Tuesday, March 3, 2009

Deadline Fever

Once again, the hot new blog is Art Evolved -- come for the ceratopsians, stay for the art.

Well, I'm just about crawling out of my skin. Deadlines, deadlines, deadlines, and as usual it's only the immediate threat of blowing them that gets me working effectively.

There were the deadlines for Art Evolved. I did two drawings for the Ceratopsians Gallery, as shown in the logo above. Have I mentioned Art Evolved?

Art Evolved

There's also the deadlines for the Thinking Big show, my initial foray into the world of fine art. I just got my canvas in to be framed today and I'm going to be sliding in just under the wire on that one.

My class assignments? Three prints and the initial version of my promotional packet for the Bonelands series of prints have been done just in the nick of time.

I'll be able to start breathing and get back to writing soon. Sorry to have been off the blog for the last couple of days.

I also owe an apology to M.L. Heath -- I forgot to mention his poetry reading at the LitPunk show. I'm correcting that post but still... Sorry, man. My bad.


Allison Landa said...

Hey, awesome timing on the Gualala show! Adam and I will be up at St. Orres for our first wedding anniversary, staying April 4-6. Will definitely check it out!

Zach said...

It's nice to have the show up and finished. Unfortunately, I can't say the same about my own resolve. I have found numerous ways to improve the current "draft" of the Einiosaurus pictures, least among them problems with the epoccipitals, as brought to my attention (kindly) by Andrew Farke.

So, yeah. More work ahead. I think it's funny that chasmosaurine ceratopsids were generally underrepresented in the show. Everybody likes basal ceratopsians and centrosaurines. :-)

Sean Craven said...

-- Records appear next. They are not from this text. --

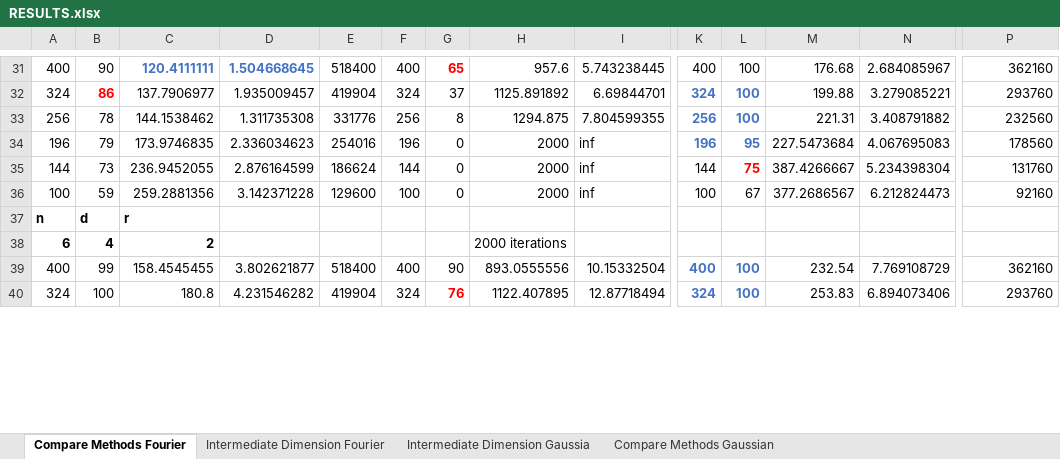
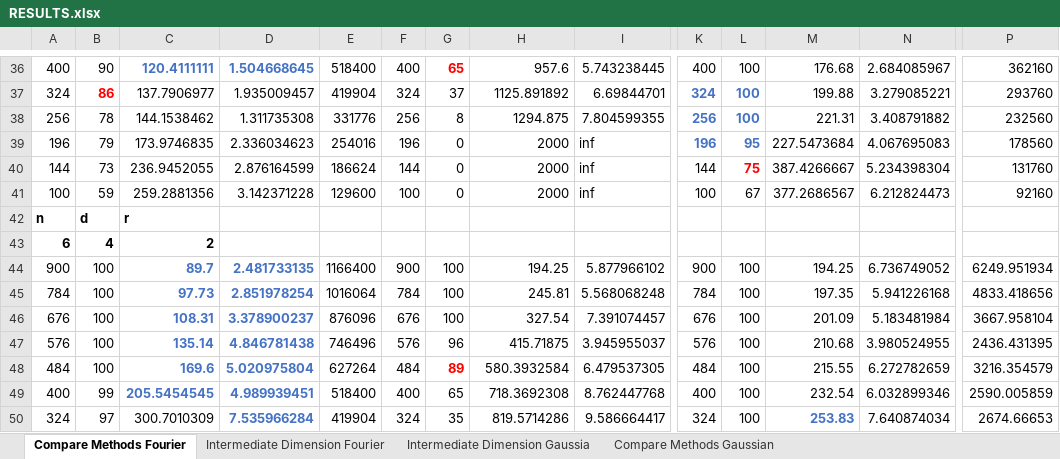
Before and after one commit to MichaelPerlmutter/ModewiseTRIP, an Excel workbook: RESULTS.xlsx, sheet Compare Methods Fourier, drawn as a sheet; only a part is shown, gaps mark what is left out; values as stored, in another font and other column widths than the file's, no borders; addresses are those after the commit; rows hold the shown columns only; the diff covers the shown part only; the diff names each change by its address in the sheet, - before the commit and + after, or states it on an @@ line.

```diff
--- a/RESULTS.xlsx (sheet Compare Methods Fourier)
+++ b/RESULTS.xlsx (sheet Compare Methods Fourier)
-H43: 2000 iterations
+H43: (empty)
+row 44: 900 | 100 | 89.7 | 2.481733135 | 1166400 | 900 | 100 | 194.25 | 5.877966102 | 900 | 100 | 194.25 | 6.736749052 | 6249.951934
+row 45: 784 | 100 | 97.73 | 2.851978254 | 1016064 | 784 | 100 | 245.81 | 5.568068248 | 784 | 100 | 197.35 | 5.941226168 | 4833.418656
+row 46: 676 | 100 | 108.31 | 3.378900237 | 876096 | 676 | 100 | 327.54 | 7.391074457 | 676 | 100 | 201.09 | 5.183481984 | 3667.958104
+row 47: 576 | 100 | 135.14 | 4.846781438 | 746496 | 576 | 96 | 415.71875 | 3.945955037 | 576 | 100 | 210.68 | 3.980524955 | 2436.431395
+row 48: 484 | 100 | 169.6 | 5.020975804 | 627264 | 484 | 89 | 580.3932584 | 6.479537305 | 484 | 100 | 215.55 | 6.272782659 | 3216.354579
-C49: 158.4545455
+C49: 205.5454545
@@ C49:D49 bold: off → on, text colour: black → #4472C4 @@
-D49: 3.802621877
+D49: 4.989939451
-G49: 90
+G49: 65
-H49: 893.0555556
+H49: 718.3692308
-I49: 10.15332504
+I49: 8.762447768
@@ K49:L50 bold: on → off, text colour: #4472C4 → black @@
-N49: 7.769108729
+N49: 6.032899346
-P49: 362160
+P49: 2590.005859
-B50: 100
+B50: 97
-C50: 180.8
+C50: 300.7010309
-D50: 4.231546282
+D50: 7.535966284
@@ D50 bold: off → on, text colour: black → #4472C4 @@
-G50: 76
+G50: 35
@@ G50 bold: on → off, text colour: #FF0000 → black @@
-H50: 1122.407895
+H50: 819.5714286
-I50: 12.87718494
+I50: 9.586664417
@@ M50 bold: off → on, text colour: black → #4472C4 @@
-N50: 6.894073406
+N50: 7.640874034
-P50: 293760
+P50: 2674.66653
```
Also changed, not shown: 27 added rows, 28 edited cells and cell formats elsewhere in this sheet, sheet Compare Methods Gaussian, sheet Intermediate Dimension Fourier, sheet Intermediate Dimension Gaussia, formulas that keep their value, 38 other files.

Hey, Allison -- it should be an interesting show. One thing I've noticed is that community colleges tend to produce better art than universities. That's because you're more likely to get working artists in the classes.

Zach! It's funny. Psittacosaurus seemed like a fairly dull little animal until they found the fringe...

You know your corrections on what you posted in the show would make a great post for the website. A lot of paleoartists go back and correct work as they find out things about the animals they've reconstructed and having an example of that on the site would be really cool.